The script by Coogler and Joe Robert Cole somehow manages to feel like the perfect way to pay homage to Boseman’s legacy yet never losing sight of how the story has to move forward without him, as difficult as that may be. The dialogue is strong and the actual story in this film is among the best that Marvel has ever produced.
Now let’s get to the acting because there are a lot of awards to hand out here.
First off let’s start with the queen herself Angela Bassett, who absolutely embodies a reluctant monarch forced to rule following the tragic loss of her son. Bassett is good in everything she does but she raises the level for acting in a comic book film while also managing to makg everyone around her that much better.
Letitia Wright, who plays Shuri, has to do a lot of heavy lifting in this film yet she manages to hold the weight of the world on her shoulders while still portraying a nearly broken sister who can’t believe her brother is gone. Wright was a breakout performer in the original “Black Panther” but this time around she’s the lead and she deserves every ounce of credit — this time for a standout performance.
Much like Bassett, Lupita Nyong’o stealing the show in every scene where she appears should come as no surprise and Winston Duke’s booming portrayal as M’Baku is a welcome return.
Then there’s Tenoch Huerta Meija, who portrays Namor, and let’s just say he’s going to become an ‘A’ list star after enough people see this sequel. Meija is magnetic and intimidating as the king of the sea yet he still manages to show a tender side when you realize that he’s a ruler who ultimately just loves his people more than anything else.
When nominations for major awards start getting announced, Meija and Bassett better be on just about everyone’s short list.
WHAT’S WRONG WITH THE MOVIE?
This is the section where I’ll always give an honest assessment with at least a criticism or two of something that could have been done better even in the best of films. The problem is “Black Panther: Wakanda Forever” is essentially a flawless movie.
The performances are top notch. The story is compelling, action-packed yet still emotionally taxing in all the ways you’d expect it to be. Perhaps the best part is that this film doesn’t paint anything in black and white in terms of a story that’s just broken down into good versus evil.
Coogler realizes that the best possible version of this film needed to exist in a grey area where you can sympathize and understand where the supposed villain is coming from while still rooting for the heroes. Marvel has struggled at times to create compelling bad guys except it’s hard to paint anybody with that label in this film, which makes it that much better in the end.

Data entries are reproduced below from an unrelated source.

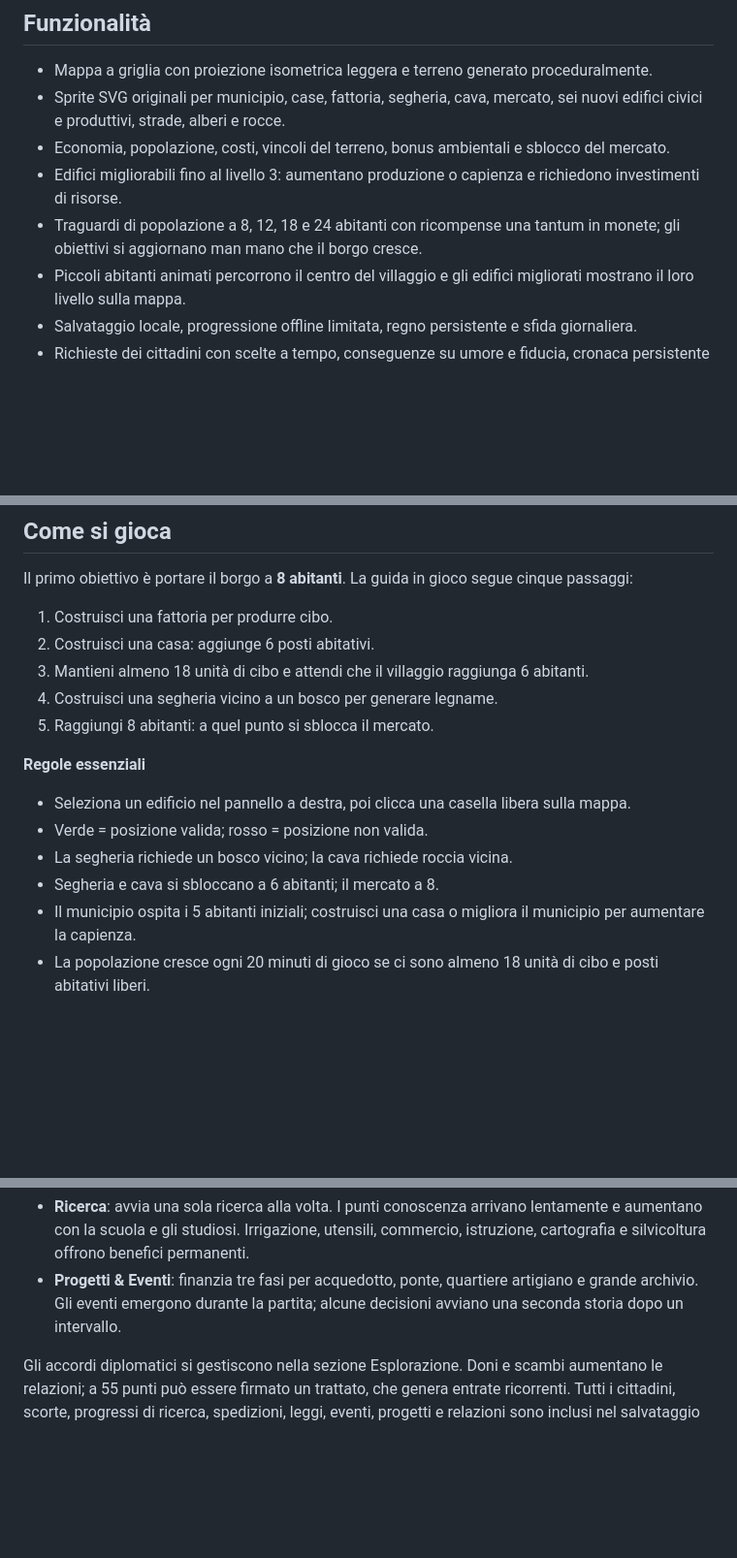
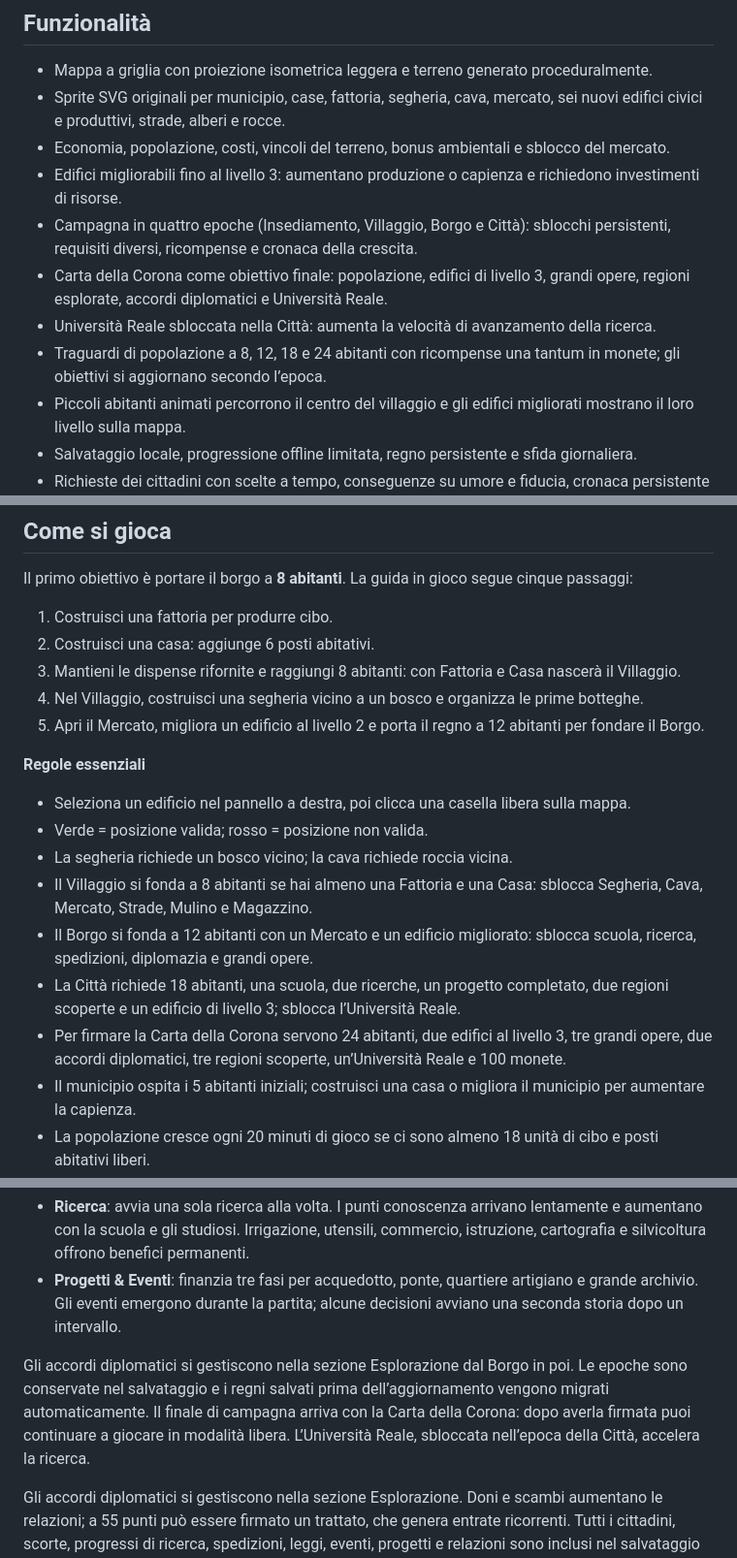
Before and after one commit to VairaSimone/Microregno, a Markdown page: README.md, 3 parts joined by grey strips. Shown at 97% size. Rendered like a GitHub page; blank space fills up the shorter version.

Commit message:
Document the epoch campaign and Crown Charter

```diff
--- a/README.md
+++ b/README.md
@@ -7,7 +7,10 @@ Gestionale fantasy 2D nel browser: costruisci un regno, gestisci risorse e popol
 - Sprite SVG originali per municipio, case, fattoria, segheria, cava, mercato, sei nuovi edifici civici e produttivi, strade, alberi e rocce.
 - Economia, popolazione, costi, vincoli del terreno, bonus ambientali e sblocco del mercato.
 - Edifici migliorabili fino al livello 3: aumentano produzione o capienza e richiedono investimenti di risorse.
-- Traguardi di popolazione a 8, 12, 18 e 24 abitanti con ricompense una tantum in monete; gli obiettivi si aggiornano man mano che il borgo cresce.
+- Campagna in quattro epoche (Insediamento, Villaggio, Borgo e Città): sblocchi persistenti, requisiti diversi, ricompense e cronaca della crescita.
+- Carta della Corona come obiettivo finale: popolazione, edifici di livello 3, grandi opere, regioni esplorate, accordi diplomatici e Università Reale.
+- Università Reale sbloccata nella Città: aumenta la velocità di avanzamento della ricerca.
+- Traguardi di popolazione a 8, 12, 18 e 24 abitanti con ricompense una tantum in monete; gli obiettivi si aggiornano secondo l’epoca.
 - Piccoli abitanti animati percorrono il centro del villaggio e gli edifici migliorati mostrano il loro livello sulla mappa.
 - Salvataggio locale, progressione offline limitata, regno persistente e sfida giornaliera.
 - Richieste dei cittadini con scelte a tempo, conseguenze su umore e fiducia, cronaca persistente e scadenze.
@@ -28,15 +31,18 @@ Gestionale fantasy 2D nel browser: costruisci un regno, gestisci risorse e popol
 Il primo obiettivo è portare il borgo a **8 abitanti**. La guida in gioco segue cinque passaggi:
 1. Costruisci una fattoria per produrre cibo.
 2. Costruisci una casa: aggiunge 6 posti abitativi.
-3. Mantieni almeno 18 unità di cibo e attendi che il villaggio raggiunga 6 abitanti.
-4. Costruisci una segheria vicino a un bosco per generare legname.
-5. Raggiungi 8 abitanti: a quel punto si sblocca il mercato.
+3. Mantieni le dispense rifornite e raggiungi 8 abitanti: con Fattoria e Casa nascerà il Villaggio.
+4. Nel Villaggio, costruisci una segheria vicino a un bosco e organizza le prime botteghe.
+5. Apri il Mercato, migliora un edificio al livello 2 e porta il regno a 12 abitanti per fondare il Borgo.
 
 **Regole essenziali**
 - Seleziona un edificio nel pannello a destra, poi clicca una casella libera sulla mappa.
 - Verde = posizione valida; rosso = posizione non valida.
 - La segheria richiede un bosco vicino; la cava richiede roccia vicina.
-- Segheria e cava si sbloccano a 6 abitanti; il mercato a 8.
+- Il Villaggio si fonda a 8 abitanti se hai almeno una Fattoria e una Casa: sblocca Segheria, Cava, Mercato, Strade, Mulino e Magazzino.
+- Il Borgo si fonda a 12 abitanti con un Mercato e un edificio migliorato: sblocca scuola, ricerca, spedizioni, diplomazia e grandi opere.
+- La Città richiede 18 abitanti, una scuola, due ricerche, un progetto completato, due regioni scoperte e un edificio di livello 3; sblocca l’Università Reale.
+- Per firmare la Carta della Corona servono 24 abitanti, due edifici al livello 3, tre grandi opere, due accordi diplomatici, tre regioni scoperte, un’Università Reale e 100 monete.
 - Il municipio ospita i 5 abitanti iniziali; costruisci una casa o migliora il municipio per aumentare la capienza.
 - La popolazione cresce ogni 20 minuti di gioco se ci sono almeno 18 unità di cibo e posti abitativi liberi.
 - Fattorie vicine all'acqua e segherie vicine ai boschi producono di più; le statistiche mostrano i bonus reali.
@@ -60,6 +66,8 @@ Apri **Sala del Regno** nella barra superiore per passare fra cinque sezioni:
 - **Ricerca**: avvia una sola ricerca alla volta. I punti conoscenza arrivano lentamente e aumentano con la scuola e gli studiosi. Irrigazione, utensili, commercio, istruzione, cartografia e silvicoltura offrono benefici permanenti.
 - **Progetti & Eventi**: finanzia tre fasi per acquedotto, ponte, quartiere artigiano e grande archivio. Gli eventi emergono durante la partita; alcune decisioni avviano una seconda storia dopo un intervallo.
 
+Gli accordi diplomatici si gestiscono nella sezione Esplorazione dal Borgo in poi. Le epoche sono conservate nel salvataggio e i regni salvati prima dell’aggiornamento vengono migrati automaticamente. Il finale di campagna arriva con la Carta della Corona: dopo averla firmata puoi continuare a giocare in modalità libera. L’Università Reale, sbloccata nell’epoca della Città, accelera la ricerca.
+
 Gli accordi diplomatici si gestiscono nella sezione Esplorazione. Doni e scambi aumentano le relazioni; a 55 punti può essere firmato un trattato, che genera entrate ricorrenti. Tutti i cittadini, scorte, progressi di ricerca, spedizioni, leggi, eventi, progetti e relazioni sono inclusi nel salvataggio locale. I salvataggi precedenti vengono migrati automaticamente alla prima apertura.
 
 ## Requisiti e avvio
```
Also changed, not shown: other parts of README.md (+1 -0 lines).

You’ll laugh, you’ll cry and you’ll cheer. That’s exactly what “Black Panther: Wakanda Forever” produces over the 2 hour and 47 minute run time that barely feels that long once you leave the theater. It’s heartbreaking yet hopeful. It’s tragic yet triumphant.

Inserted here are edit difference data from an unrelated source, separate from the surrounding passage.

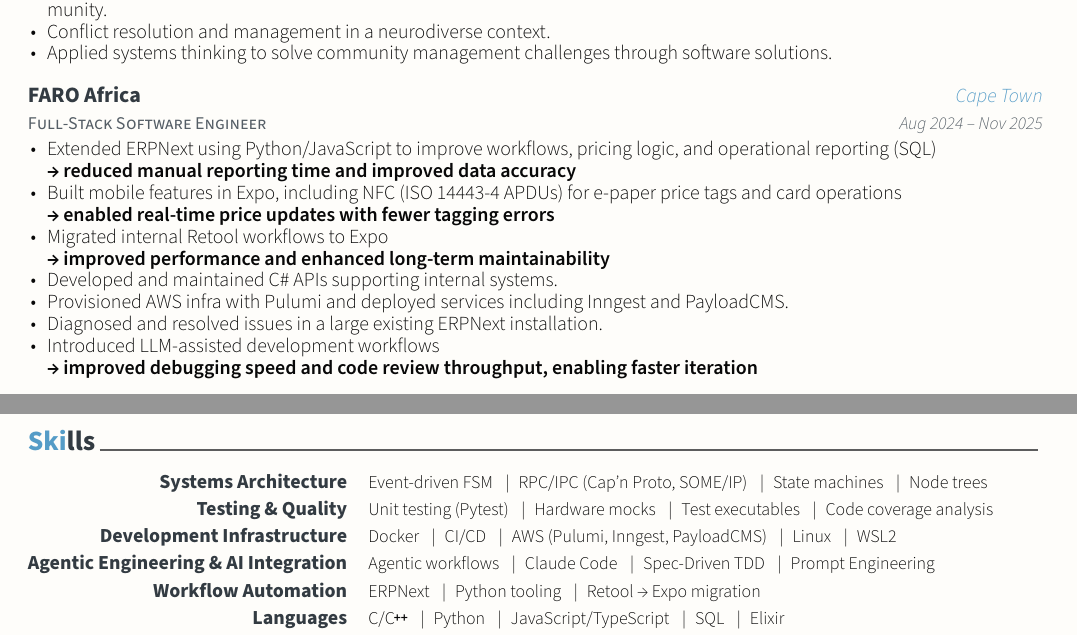
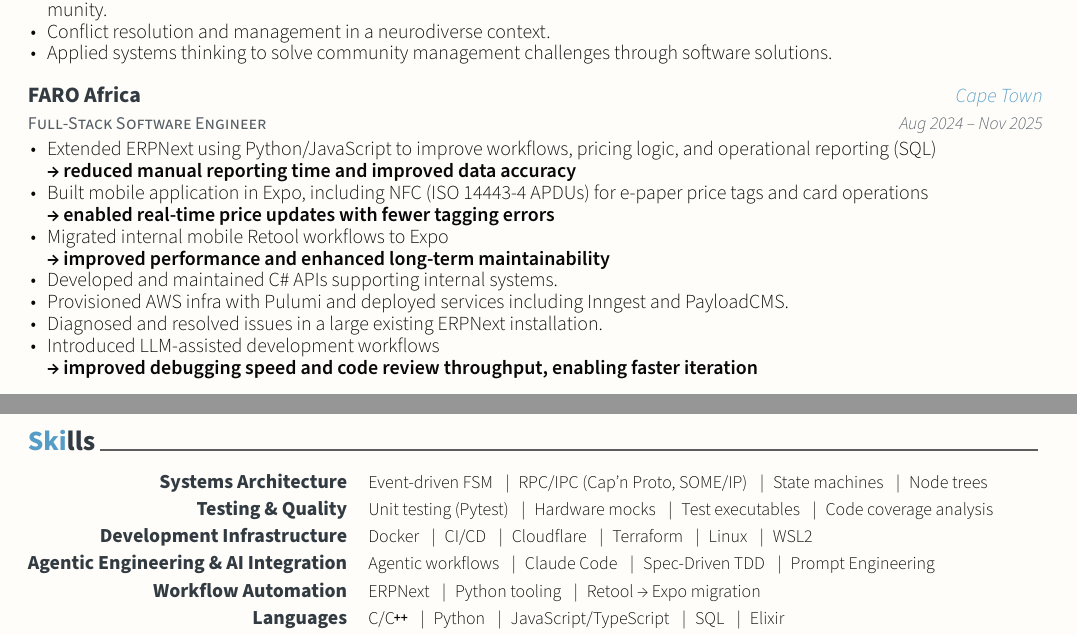
Before and after one commit to wbisschoff13/Latex-CV, a LaTeX CV (W_Bisschoff_CV.tex, which reads cv/experience.tex, cv/skills.tex): two parts of pages 1 and 2 of 2, joined at a grey line, cut so that both start at the same text. Compiled offline with XeLaTeX.

Commit message:
feat(cv): add Cloudflare and Terraform to Development Infrastructure skills

```diff
--- a/cv/experience.tex
+++ b/cv/experience.tex
@@ -22,8 +22,8 @@
   {
     \begin{cvitems}
       \item Extended ERPNext using Python/JavaScript to improve workflows, pricing logic, and operational reporting (SQL) \\ \textbf{→ reduced manual reporting time and improved data accuracy}
-      \item Built mobile features in Expo, including NFC (ISO 14443-4 APDUs) for e-paper price tags and card operations \\ \textbf{→ enabled real-time price updates with fewer tagging errors}
-      \item Migrated internal Retool workflows to Expo \\ \textbf{→ improved performance and enhanced long-term maintainability}
+      \item Built mobile application in Expo, including NFC (ISO 14443-4 APDUs) for e-paper price tags and card operations \\ \textbf{→ enabled real-time price updates with fewer tagging errors}
+      \item Migrated internal mobile Retool workflows to Expo \\ \textbf{→ improved performance and enhanced long-term maintainability}
       \item Developed and maintained C\# APIs supporting internal systems.
       \item Provisioned AWS infra with Pulumi and deployed services including Inngest and PayloadCMS.
       \item Diagnosed and resolved issues in a large existing ERPNext installation.
--- a/cv/skills.tex
+++ b/cv/skills.tex
@@ -19,7 +19,8 @@
   \cvskill{Development Infrastructure}{
     Docker \skillsep
     CI/CD \skillsep
-    AWS (Pulumi, Inngest, PayloadCMS) \skillsep
+    Cloudflare \skillsep
+    Terraform \skillsep
     Linux \skillsep
     WSL2
   }
```
Also changed, not shown: W_Bisschoff_CV.pdf.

It’s everything you want out of this sequel and a movie that never forgets about the shadow that still looms large from Boseman and his portrayal of T’Challa. Also make sure to stick around for a jaw-dropping mid-credit sequence, although you can leave after that because there’s not a second scene that will keep you in the theater.
Overall, “Black Panther: Wakanda Forever” gets five out of five on the Skolnick Scale: